In order that I could see how he was with animals on TV, I asked them to turn it on. Although there were no animals yet, within a couple of minutes he was no longer lying stretched out and relaxed. He was becoming increasingly agitated and beginning to chew himself. Then he looked at the TV, saw an animal, crouched, growled and then launched himself at it.
They turned the TV off again.
It took another twenty minutes before he was once more lying relaxed on the floor. The couple were amazed. It was such a graphic demonstration of the amount of stress TV was causing their dog, and like many people they have it on all the time they are sitting down in the evening.
We had tried turning the volume off, but by then he had seen the animal. I believe that the mere sound of the TV tells him that at any minute these beasts may be invading his room. It is possible that high background noise of the TV that we ourselves can’t hear may also trouble him. The TV makes him feel unsafe in his own home.
What can they do? They understandably didn’t feel that watching no more TV was an option, and besides, that would never address the problem. He needs to be desensitised carefully at a level he can handle, and counter-conditioned to accepting it. He already has a crate in the room, out of sight of the TV and where he happily goes at night, so to start with they can have the TV quiet and as soon as he shows any reactivity they can call him into his crate and give him something very special to chew – something like a favourite bone that he never has at any other time.
I strongly suspect that the raw skin condition due to his constant biting and scratching will also resolve itself as his stress levels reduce. With Freddie in a generally calmer state, they should more easily be able to work on the bang problem when they are out – starting by merely sitting on a bench somewhere he is reasonably comfortable, attached to a long line so he can’t bolt, and feeding him – ready to return to the car before things get too much for him.
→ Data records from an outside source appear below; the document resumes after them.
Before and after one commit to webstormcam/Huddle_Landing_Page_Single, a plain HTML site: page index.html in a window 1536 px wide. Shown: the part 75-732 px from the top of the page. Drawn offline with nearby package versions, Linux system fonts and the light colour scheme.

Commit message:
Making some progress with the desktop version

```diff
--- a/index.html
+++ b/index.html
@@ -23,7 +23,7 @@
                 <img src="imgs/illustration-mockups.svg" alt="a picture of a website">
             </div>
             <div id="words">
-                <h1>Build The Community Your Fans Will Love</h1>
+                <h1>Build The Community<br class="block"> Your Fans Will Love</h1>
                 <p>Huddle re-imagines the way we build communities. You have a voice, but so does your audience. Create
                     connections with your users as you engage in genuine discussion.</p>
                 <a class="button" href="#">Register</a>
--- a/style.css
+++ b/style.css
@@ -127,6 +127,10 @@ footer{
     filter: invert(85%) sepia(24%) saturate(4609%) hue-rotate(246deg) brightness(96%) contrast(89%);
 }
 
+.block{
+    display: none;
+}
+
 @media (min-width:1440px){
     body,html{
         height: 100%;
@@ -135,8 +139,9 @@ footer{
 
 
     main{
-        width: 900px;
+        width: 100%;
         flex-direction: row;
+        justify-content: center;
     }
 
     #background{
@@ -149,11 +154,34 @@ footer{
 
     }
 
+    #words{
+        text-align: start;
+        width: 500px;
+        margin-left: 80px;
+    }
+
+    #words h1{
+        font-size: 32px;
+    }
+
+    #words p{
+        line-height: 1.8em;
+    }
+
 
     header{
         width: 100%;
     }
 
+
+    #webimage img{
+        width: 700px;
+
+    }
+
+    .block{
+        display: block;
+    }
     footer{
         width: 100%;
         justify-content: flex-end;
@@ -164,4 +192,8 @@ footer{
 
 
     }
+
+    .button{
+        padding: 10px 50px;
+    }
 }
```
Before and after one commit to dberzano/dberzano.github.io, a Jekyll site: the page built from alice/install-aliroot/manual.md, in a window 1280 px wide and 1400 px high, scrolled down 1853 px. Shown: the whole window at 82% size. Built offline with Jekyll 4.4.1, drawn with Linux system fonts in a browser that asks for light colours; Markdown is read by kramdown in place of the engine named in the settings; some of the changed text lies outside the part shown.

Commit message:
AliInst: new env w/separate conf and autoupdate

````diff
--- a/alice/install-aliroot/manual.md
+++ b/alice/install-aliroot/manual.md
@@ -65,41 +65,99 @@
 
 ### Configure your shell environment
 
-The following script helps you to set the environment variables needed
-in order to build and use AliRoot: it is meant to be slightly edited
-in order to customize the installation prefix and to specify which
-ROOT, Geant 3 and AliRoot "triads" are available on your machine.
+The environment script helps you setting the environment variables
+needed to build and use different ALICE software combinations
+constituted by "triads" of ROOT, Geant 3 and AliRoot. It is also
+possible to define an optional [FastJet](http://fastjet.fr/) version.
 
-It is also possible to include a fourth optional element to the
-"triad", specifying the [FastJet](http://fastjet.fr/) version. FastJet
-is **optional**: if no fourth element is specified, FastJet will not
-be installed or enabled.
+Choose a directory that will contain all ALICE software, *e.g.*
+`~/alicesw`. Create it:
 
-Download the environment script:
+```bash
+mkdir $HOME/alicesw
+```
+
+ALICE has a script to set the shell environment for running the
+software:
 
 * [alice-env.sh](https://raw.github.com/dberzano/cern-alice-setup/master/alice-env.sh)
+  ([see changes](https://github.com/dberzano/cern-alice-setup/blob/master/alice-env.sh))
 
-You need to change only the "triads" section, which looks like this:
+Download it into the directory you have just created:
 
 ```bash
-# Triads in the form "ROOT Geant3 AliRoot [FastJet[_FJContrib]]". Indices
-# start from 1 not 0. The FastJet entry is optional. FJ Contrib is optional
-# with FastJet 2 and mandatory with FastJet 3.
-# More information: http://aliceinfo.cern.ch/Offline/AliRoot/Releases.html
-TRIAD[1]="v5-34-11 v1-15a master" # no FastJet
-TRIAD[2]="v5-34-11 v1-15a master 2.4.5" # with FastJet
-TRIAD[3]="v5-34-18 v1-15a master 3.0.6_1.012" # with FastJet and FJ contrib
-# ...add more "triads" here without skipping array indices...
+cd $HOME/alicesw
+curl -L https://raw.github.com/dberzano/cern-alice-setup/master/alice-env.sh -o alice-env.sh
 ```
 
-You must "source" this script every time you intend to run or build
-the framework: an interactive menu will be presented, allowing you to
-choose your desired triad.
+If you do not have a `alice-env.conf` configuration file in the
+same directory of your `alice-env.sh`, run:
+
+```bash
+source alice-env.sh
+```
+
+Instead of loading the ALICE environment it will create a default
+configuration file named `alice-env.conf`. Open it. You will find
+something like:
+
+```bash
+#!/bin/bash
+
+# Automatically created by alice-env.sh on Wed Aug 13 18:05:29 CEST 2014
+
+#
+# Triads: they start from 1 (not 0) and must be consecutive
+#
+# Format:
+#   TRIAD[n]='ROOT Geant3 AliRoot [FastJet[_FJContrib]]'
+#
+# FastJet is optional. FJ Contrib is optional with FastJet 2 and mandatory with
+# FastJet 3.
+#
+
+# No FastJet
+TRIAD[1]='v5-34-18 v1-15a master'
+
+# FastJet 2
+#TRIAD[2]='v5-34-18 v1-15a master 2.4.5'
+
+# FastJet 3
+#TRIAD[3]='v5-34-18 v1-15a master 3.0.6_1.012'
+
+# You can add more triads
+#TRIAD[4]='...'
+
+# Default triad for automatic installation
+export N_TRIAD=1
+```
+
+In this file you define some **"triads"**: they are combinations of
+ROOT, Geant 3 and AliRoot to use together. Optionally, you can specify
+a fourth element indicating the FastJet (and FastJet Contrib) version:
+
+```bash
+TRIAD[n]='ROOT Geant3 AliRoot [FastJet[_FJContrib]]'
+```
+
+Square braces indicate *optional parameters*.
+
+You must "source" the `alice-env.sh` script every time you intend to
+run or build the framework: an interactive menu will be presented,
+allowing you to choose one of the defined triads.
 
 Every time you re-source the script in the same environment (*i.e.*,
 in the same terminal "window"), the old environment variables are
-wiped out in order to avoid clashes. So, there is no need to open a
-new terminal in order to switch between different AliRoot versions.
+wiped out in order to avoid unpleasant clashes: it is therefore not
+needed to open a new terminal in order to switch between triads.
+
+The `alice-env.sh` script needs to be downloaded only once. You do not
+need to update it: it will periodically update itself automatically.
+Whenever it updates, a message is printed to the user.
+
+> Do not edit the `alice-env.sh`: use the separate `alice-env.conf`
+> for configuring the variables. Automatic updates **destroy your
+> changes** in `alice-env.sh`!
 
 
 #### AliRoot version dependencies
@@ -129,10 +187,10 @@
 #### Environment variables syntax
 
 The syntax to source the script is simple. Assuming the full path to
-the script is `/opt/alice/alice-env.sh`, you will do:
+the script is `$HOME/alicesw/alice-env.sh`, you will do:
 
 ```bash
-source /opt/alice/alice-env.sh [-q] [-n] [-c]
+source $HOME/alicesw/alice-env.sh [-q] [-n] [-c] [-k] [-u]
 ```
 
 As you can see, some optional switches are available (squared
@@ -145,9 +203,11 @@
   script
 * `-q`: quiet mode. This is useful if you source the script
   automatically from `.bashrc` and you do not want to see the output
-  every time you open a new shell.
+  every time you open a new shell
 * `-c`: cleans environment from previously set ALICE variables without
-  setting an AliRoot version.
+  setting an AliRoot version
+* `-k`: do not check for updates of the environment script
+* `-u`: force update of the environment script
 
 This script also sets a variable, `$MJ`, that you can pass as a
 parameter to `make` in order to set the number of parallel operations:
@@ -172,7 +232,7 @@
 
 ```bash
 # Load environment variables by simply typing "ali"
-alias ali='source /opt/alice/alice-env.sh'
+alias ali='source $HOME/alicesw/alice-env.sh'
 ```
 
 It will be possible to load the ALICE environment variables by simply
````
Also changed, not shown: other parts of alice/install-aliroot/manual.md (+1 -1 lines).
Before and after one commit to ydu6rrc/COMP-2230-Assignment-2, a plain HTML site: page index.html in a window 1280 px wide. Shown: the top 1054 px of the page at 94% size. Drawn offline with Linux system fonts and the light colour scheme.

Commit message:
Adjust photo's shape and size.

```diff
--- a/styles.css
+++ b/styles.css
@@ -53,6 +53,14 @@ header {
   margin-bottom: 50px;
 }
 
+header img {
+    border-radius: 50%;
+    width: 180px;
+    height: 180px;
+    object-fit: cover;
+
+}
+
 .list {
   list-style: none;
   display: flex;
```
Avoiding things altogether will get them nowhere, but he can make no progress, not even accept food, while he feels unsafe.
They will take their time and he will learn to trust them to keep him safe.